*** Opening of Recorded data ***
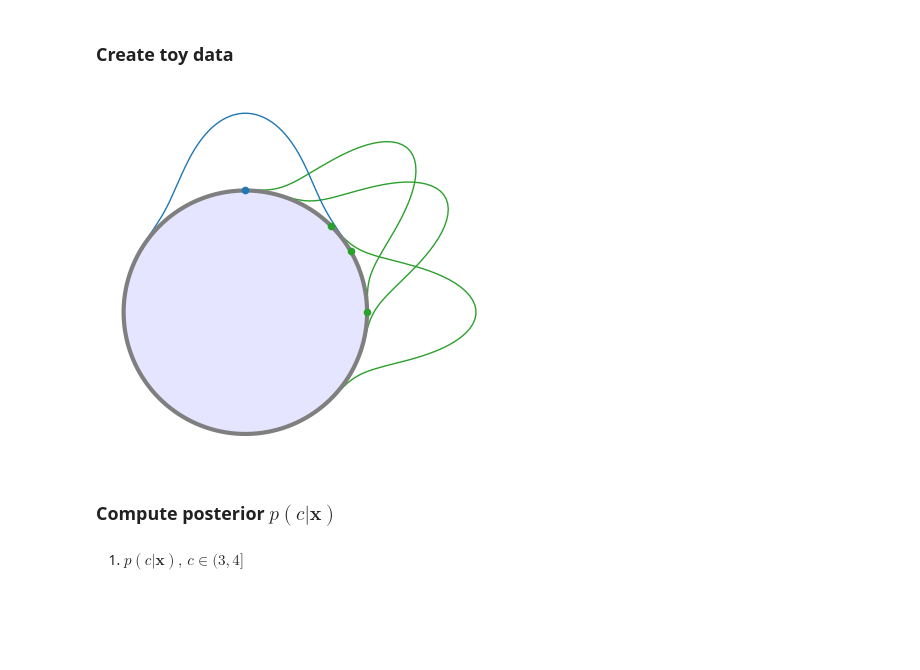
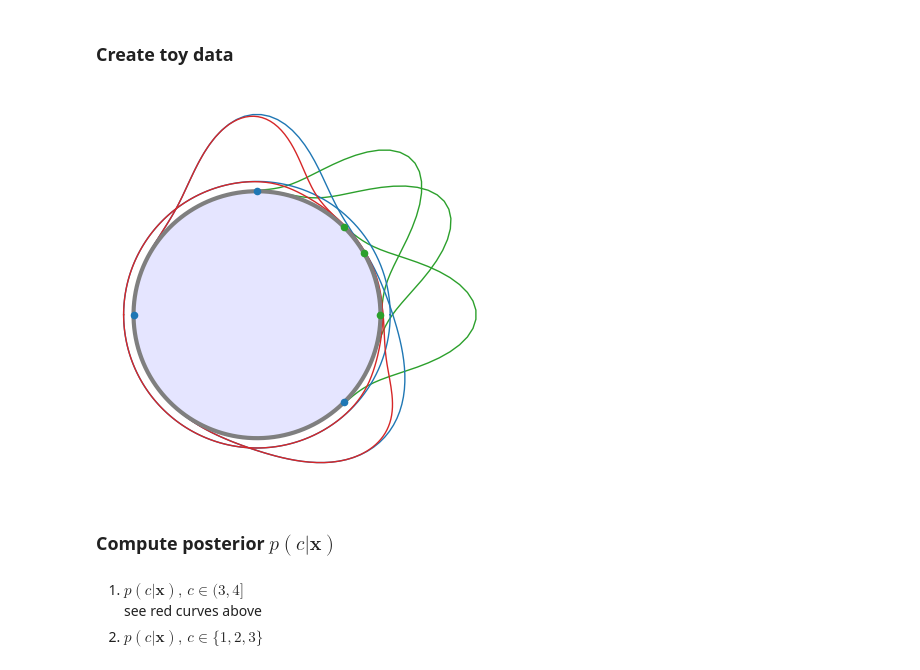
Before and after one commit to Leonid-Erlygin/text_uncertainty, a Jupyter notebook: notebooks/mc_in_osfr/mc_1d_sphere.ipynb, the cells around one changed output. Saved outputs shown, nothing was run; the diff lists cells and outputs as text; code cells hidden in the pictures; blank space fills up the shorter version.

```diff
--- a/notebooks/mc_in_osfr/mc_1d_sphere.ipynb
+++ b/notebooks/mc_in_osfr/mc_1d_sphere.ipynb
@@ -31,13 +33,21 @@ d = 2  # sphere dimention
 K = 3  # num_gallery_classes
 M = 20  # support of oog classes
 beta = 0.5  # oog class probability
-kappa_gallery = 40  # concetration of gallery classes
-num_samples = 1000  # number of MC samples
+kappa_gallery = 30  # concetration of gallery classes
+num_samples = 20000  # number of MC samples
 R = 1  # radius of the circle
+probe_z_distribution = "vMF"  # distribution of p(z|x)
+scale = 0.5
+
+fontsize = 20
+linewidth = 3
+dot_size = 80
 # %%
 class_center_angles = np.array([0, np.pi / 6, np.pi / 4])
+# class_center_angles = np.array([0, 2*np.pi / 3, 4*np.pi / 3])
 class_z_kappa = np.array([kappa_gallery] * K)
 
-probe_center_angles = np.array([np.pi / 2])
-probe_z_kappa = np.array([20])
+probe_center_angles = np.array([np.pi / 2, -np.pi / 4, np.pi])
+probe_z_kappa = np.array([10, 5, 0.01])
 colors = ["tab:green"] * K + ["tab:blue"] * len(probe_z_kappa)
+distribution_types = ["power"] * K + [probe_z_distribution] * len(probe_z_kappa)
@@ -44,33 +81,39 @@ colors = ["tab:green"] * K + ["tab:blue"] * len(probe_z_kappa)
 # %%
-fontsize = 20
-linewidth = 3
-dot_size = 80
 fig, ax = plt.subplots(figsize=(5, 5))
 draw_circle(ax, linewidth)
 
-for color, angle, kappa in zip(
+for color, distribution_type, angle, kappa in zip(
     colors,
+    distribution_types,
     np.concatenate([class_center_angles, probe_center_angles]),
     np.concatenate([class_z_kappa, probe_z_kappa]),
 ):
     draw_dencity(
         angle,
         kappa,
         ax,
         linewidth=1,
         color=color,
-        range=np.pi / 2,
-        scale=0.5,
+        range=np.pi,
+        scale=scale,
         draw_center=True,
         dot_size=20,
-        type="power",
+        type=distribution_type,
     )
-
+p_c_x_oog = []
+for angle, kappa in zip(probe_center_angles, probe_z_kappa):
+    dencities = draw_oog_dencity(
+        ax, angle, kappa, class_center_angles, class_z_kappa, scale
+    )
+    p_c_x_oog.append(dencities)
+p_c_x_oog = np.array(p_c_x_oog)
 fig.gca().set_aspect("equal")
 fig.show()
 # %% [output]
-[figure, old version]
+[figure, new version]
 # %% [markdown]
 ### Compute posterior $p(c|\textbf{x})$
 # %% [markdown]
 1. $p(c|\textbf{x}),\, c\in (3,4]$
+see red curves above
+2. $p(c|\textbf{x}),\, c\in \{1, 2, 3\}$
```
Also changed, not shown: parts of 14 cells of this notebook, 2 other files.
*** Close of Recorded data ***
#### What is being asked:
For each record above, write it out exactly and omit any picture.

#### Written reply:
Before and after one commit to Leonid-Erlygin/text_uncertainty, a Jupyter notebook: notebooks/mc_in_osfr/mc_1d_sphere.ipynb, the cells around one changed output. Saved outputs shown, nothing was run; the diff lists cells and outputs as text; code cells hidden in the pictures; blank space fills up the shorter version.

```diff
--- a/notebooks/mc_in_osfr/mc_1d_sphere.ipynb
+++ b/notebooks/mc_in_osfr/mc_1d_sphere.ipynb
@@ -31,13 +33,21 @@ d = 2  # sphere dimention
 K = 3  # num_gallery_classes
 M = 20  # support of oog classes
 beta = 0.5  # oog class probability
-kappa_gallery = 40  # concetration of gallery classes
-num_samples = 1000  # number of MC samples
+kappa_gallery = 30  # concetration of gallery classes
+num_samples = 20000  # number of MC samples
 R = 1  # radius of the circle
+probe_z_distribution = "vMF"  # distribution of p(z|x)
+scale = 0.5
+
+fontsize = 20
+linewidth = 3
+dot_size = 80
 # %%
 class_center_angles = np.array([0, np.pi / 6, np.pi / 4])
+# class_center_angles = np.array([0, 2*np.pi / 3, 4*np.pi / 3])
 class_z_kappa = np.array([kappa_gallery] * K)
 
-probe_center_angles = np.array([np.pi / 2])
-probe_z_kappa = np.array([20])
+probe_center_angles = np.array([np.pi / 2, -np.pi / 4, np.pi])
+probe_z_kappa = np.array([10, 5, 0.01])
 colors = ["tab:green"] * K + ["tab:blue"] * len(probe_z_kappa)
+distribution_types = ["power"] * K + [probe_z_distribution] * len(probe_z_kappa)
@@ -44,33 +81,39 @@ colors = ["tab:green"] * K + ["tab:blue"] * len(probe_z_kappa)
 # %%
-fontsize = 20
-linewidth = 3
-dot_size = 80
 fig, ax = plt.subplots(figsize=(5, 5))
 draw_circle(ax, linewidth)
 
-for color, angle, kappa in zip(
+for color, distribution_type, angle, kappa in zip(
     colors,
+    distribution_types,
     np.concatenate([class_center_angles, probe_center_angles]),
     np.concatenate([class_z_kappa, probe_z_kappa]),
 ):
     draw_dencity(
         angle,
         kappa,
         ax,
         linewidth=1,
         color=color,
-        range=np.pi / 2,
-        scale=0.5,
+        range=np.pi,
+        scale=scale,
         draw_center=True,
         dot_size=20,
-        type="power",
+        type=distribution_type,
     )
-
+p_c_x_oog = []
+for angle, kappa in zip(probe_center_angles, probe_z_kappa):
+    dencities = draw_oog_dencity(
+        ax, angle, kappa, class_center_angles, class_z_kappa, scale
+    )
+    p_c_x_oog.append(dencities)
+p_c_x_oog = np.array(p_c_x_oog)
 fig.gca().set_aspect("equal")
 fig.show()
 # %% [output]
-[figure, old version]
+[figure, new version]
 # %% [markdown]
 ### Compute posterior $p(c|\textbf{x})$
 # %% [markdown]
 1. $p(c|\textbf{x}),\, c\in (3,4]$
+see red curves above
+2. $p(c|\textbf{x}),\, c\in \{1, 2, 3\}$
```
Also changed, not shown: parts of 14 cells of this notebook, 2 other files.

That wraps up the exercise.